Straw Wars Comes to Winter Park

Let This Be the Last Straw!

Editor's Note: Articles written by citizens reflect their own opinions and not the views of the Winter Park Voice.  

Guest Columnists Dr. Leslie Poole and Charley Williams

Think globally, act locally. So, Winter Park, for the moment, Think Locally.

A Garbage Patch the Size of Texas

You may have been reading about the Great Pacific Garbage Patch–an area the size of Texas (or France, your choice). It’s located between California and Hawaii and contains an estimated 1.8 trillion pieces of plastic. This is the planet’s largest mass of plastic. The crisis is reflected in the photos you see of dying marine life – birds, sea turtles, whales and sharks, trapped in this plastic grip of death. They ingest tiny pieces of plastic that interfere with their digestive systems. Humans are not exempt. Scientists are finding plastic microfibers in the very water we drink.

Plastic Straws – One Culprit

Surprisingly those thin plastic straws in bars and restaurants – through which we sip without giving it a second thought — play a culpable role. And it’s something we can control.

According to the U.S. National Park Service, Americans use 500 million straws a day. Most never make it to the recycling bin.

WP Is Making Progress

Don’t get us wrong — Winter Park is making progress in fighting the plastic plague. Barnies is eliminating styrofoam carryout containers in favor of cardboard. Starbucks has devised a sippy-cup container with a wider mouth for its cold drinks, which negates the need for a straw. Many Winter Park establishments have a policy that if you bring your own reusable container – like a coffee cup — they will give you a discount. That’s progress. Be sure and thank them.
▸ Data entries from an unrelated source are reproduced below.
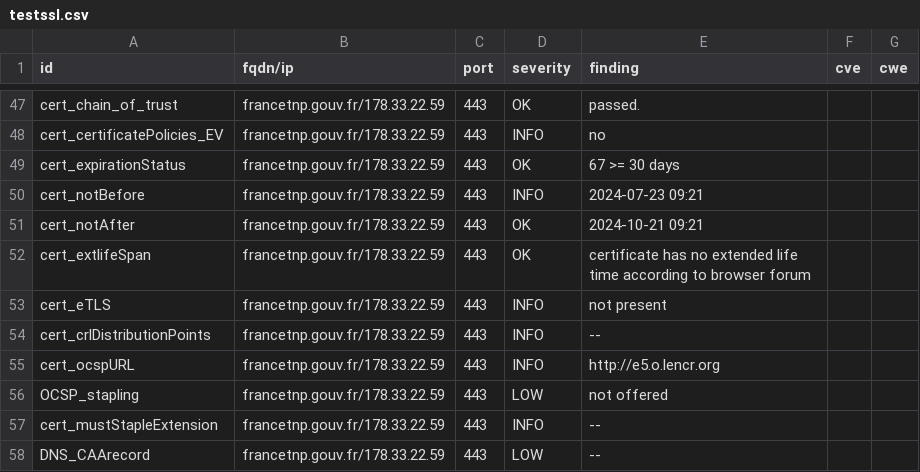
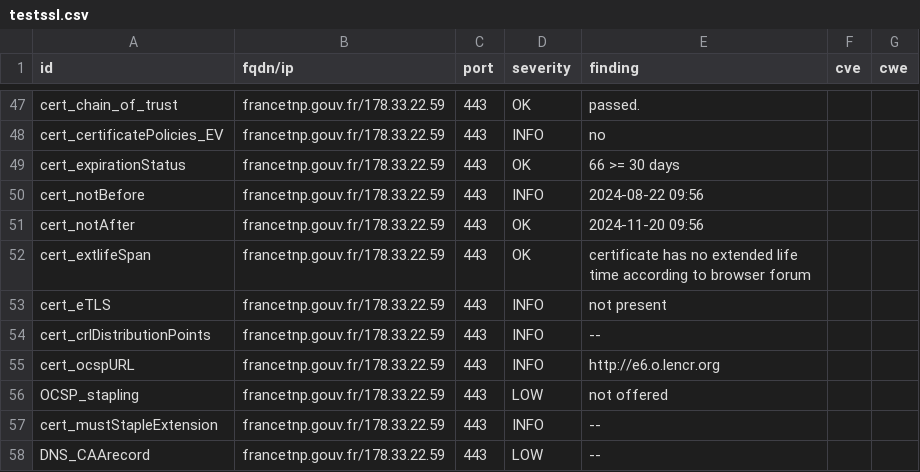
Before and after one commit to GKO-org/dashlordPrd4, a CSV file: results/aHR0cHM6Ly9mcmFuY2V0bnAuZ291di5mcg==/testssl.csv, drawn as a sheet; only a part is shown, gaps mark what is left out; the diff covers the shown part only.

Commit message:
update: https://francetnp.gouv.fr

```diff
--- a/results/aHR0cHM6Ly9mcmFuY2V0bnAuZ291di5mcg==/testssl.csv
+++ b/results/aHR0cHM6Ly9mcmFuY2V0bnAuZ291di5mcg==/testssl.csv
@@ -48,5 +48,5 @@
 "cert_certificatePolicies_EV","francetnp.gouv.fr/178.33.22.59","443","INFO","no","",""
-"cert_expirationStatus","francetnp.gouv.fr/178.33.22.59","443","OK","67 >= 30 days","",""
-"cert_notBefore","francetnp.gouv.fr/178.33.22.59","443","INFO","2024-07-23 09:21","",""
-"cert_notAfter","francetnp.gouv.fr/178.33.22.59","443","OK","2024-10-21 09:21","",""
+"cert_expirationStatus","francetnp.gouv.fr/178.33.22.59","443","OK","66 >= 30 days","",""
+"cert_notBefore","francetnp.gouv.fr/178.33.22.59","443","INFO","2024-08-22 09:56","",""
+"cert_notAfter","francetnp.gouv.fr/178.33.22.59","443","OK","2024-11-20 09:56","",""
 "cert_extlifeSpan","francetnp.gouv.fr/178.33.22.59","443","OK","certificate has no extended life time according to browser forum","",""
@@ -54,3 +54,3 @@
 "cert_crlDistributionPoints","francetnp.gouv.fr/178.33.22.59","443","INFO","--","",""
-"cert_ocspURL","francetnp.gouv.fr/178.33.22.59","443","INFO","http://e5.o.lencr.org","",""
+"cert_ocspURL","francetnp.gouv.fr/178.33.22.59","443","INFO","http://e6.o.lencr.org","",""
 "OCSP_stapling","francetnp.gouv.fr/178.33.22.59","443","LOW","not offered","",""
```
Also changed, not shown: 10 edited cells elsewhere in this file, 9 other files.
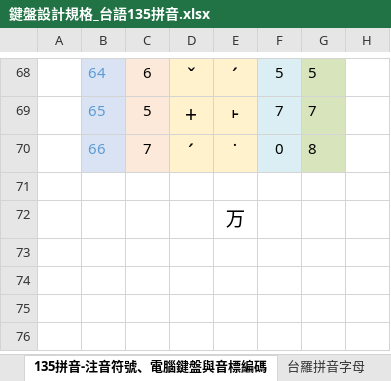
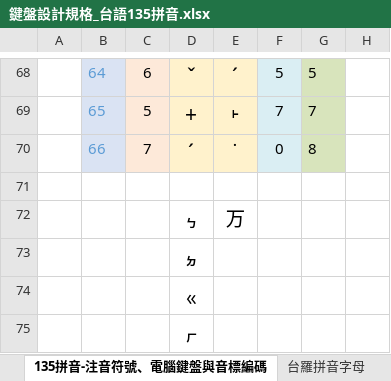
Before and after one commit to AlanJui/rime-tlpa, an Excel workbook: docs/鍵盤設計規格_台語135拼音.xlsx, sheet 135拼音-注音符號、電腦鍵盤與音標編碼, drawn as a sheet; only a part is shown, gaps mark what is left out; values as stored, in another font and other column widths than the file's, no borders; charts and pictures and table styles not drawn; rows hold the shown columns only; the diff names each change by its address in the sheet, - before the commit and + after, or states it on an @@ line.

```diff
--- a/docs/鍵盤設計規格_台語135拼音.xlsx (sheet 135拼音-注音符號、電腦鍵盤與音標編碼)
+++ b/docs/鍵盤設計規格_台語135拼音.xlsx (sheet 135拼音-注音符號、電腦鍵盤與音標編碼)
-D72: (empty)
+D72: ㆴ
+row 73:  |  |  | ㆵ
+row 74:  |  |  | ㆻ
+row 75:  |  |  | ㆷ
```
Also changed, not shown: 4 other files.
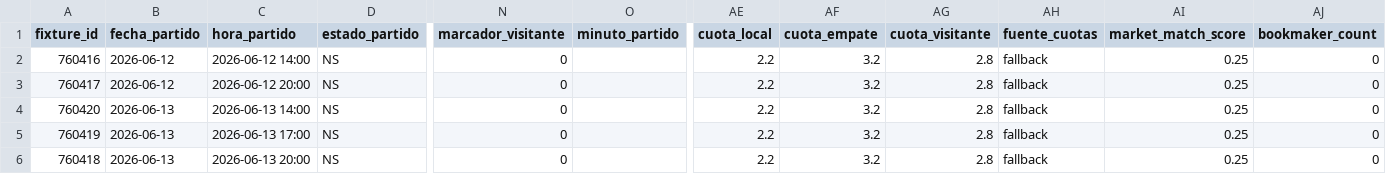
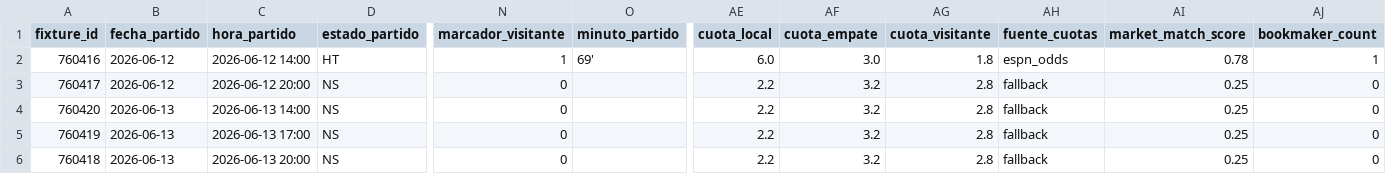
Before and after one commit to drandreslopez-creator/app_apuestas, a CSV file: matches_cache.csv, drawn as a sheet; only a part is shown, gaps mark what is left out; the diff names each change by its address in the sheet, - before the commit and + after, or states it on an @@ line.

```diff
--- a/matches_cache.csv
+++ b/matches_cache.csv
-D2 (estado_partido): NS
+D2 (estado_partido): HT
-N2 (marcador_visitante): 0
+N2 (marcador_visitante): 1
-O2 (minuto_partido): (empty)
+O2 (minuto_partido): 69'
-AE2 (cuota_local): 2.2
+AE2 (cuota_local): 6.0
-AF2 (cuota_empate): 3.2
+AF2 (cuota_empate): 3.0
-AG2 (cuota_visitante): 2.8
+AG2 (cuota_visitante): 1.8
-AH2 (fuente_cuotas): fallback
+AH2 (fuente_cuotas): espn_odds
-AI2 (market_match_score): 0.25
+AI2 (market_match_score): 0.78
-AJ2 (bookmaker_count): 0
+AJ2 (bookmaker_count): 1
```
Also changed, not shown: 3 other files.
But at countless other establishments, plastic straws come with the territory. It’s a habit.

Just Say No

What to do? Change that habit! We have the power. It’s simple. Just say “No”.

Instruct the bartender or server not to bring you a straw and suggest the establishment abandon the use of plastic straws altogether. You have to do it up front when you sit down or are placing your order. Once that straw goes into the glass or is brought to the table, even if it is wrapped, it goes straight from the table into the trash. Nothing gained.

Leave It to Beaver?

The global good news: This year, scientists are prepared to launch the world’s first machine to clean up this mess. It was designed by a teenager no less. More at www.theoceancleanup.com

All Boats Rise on this Tide

Kudos to those Winter Park businesses which are leading the way. If you have new information or an experience, please share with the Voice. We’d all like to know. Awareness is the brightest path to long-term solutions.

Lead by example, learn by observing. All boats rise on this tide.

Read more:
National Geographic “Straw Wars: The Fight to Rid the Oceans of Discarded Plastic” (April 12, 2017; updated February 23, 2018)
https://news.nationalgeographic.com/2017/04/plastic-straws-ocean-trash-environment/

U.K. takes a leadership role: “The Queen Declares War on Plastic….”
https://www.telegraph.co.uk/news/2018/02/11/queen-declares-war-plastic-david-attenborough-documentary/amp/

Dr. Leslie Poole is assistant professor of environmental studies at Rollins College

Charley Williams is past president, League of Women Voters, Orange County

  • author's avatar

    By: Anne Mooney

    Anne Mooney has assumed the editorship of the Winter Park Voice from founding editor Tom Childers.

    Mooney got her start in New York as a freelance line editor for book publishers, among them Simon & Schuster and the Clarkson Potter division of Crown Books. From New York, she and her husband and their year-old toddler moved to Washington, D.C., where the two ran a newswire service for Harper’s magazine. “We called it Network News,” said Mooney, “because it was a network of the Harper’s writers, whose work we edited into newspaper style and format and sold to papers in the top U.S. and Canadian markets. We were sort of like a tiny UPI.”

    The newswire ceased operation with the death of Mooney’s first husband, but Mooney continued to write and edit, doing freelance work for Williams Sonoma cookbooks and for local publications in D.C.

    In 2005, Mooney moved to Winter Park, where she worked as a personal chef and wrote a regular food column for a south Florida magazine. She took an active interest in Winter Park politics and was there when the Winter Park Voice was founded. She wrote occasional pieces for the Voice, including the Childers bio that this piece replaces.

    The Winter Park Voice is one of a large number of “hyper-local” publications that have sprung up across the U.S. in response to the decline of the major daily newspapers and the resulting deficit of local news coverage. The Voice’sbeat is Winter Park City Hall, and its purpose is to help the residents of our city better understand the political forces that shape our daily lives.

  • author's avatar

Share This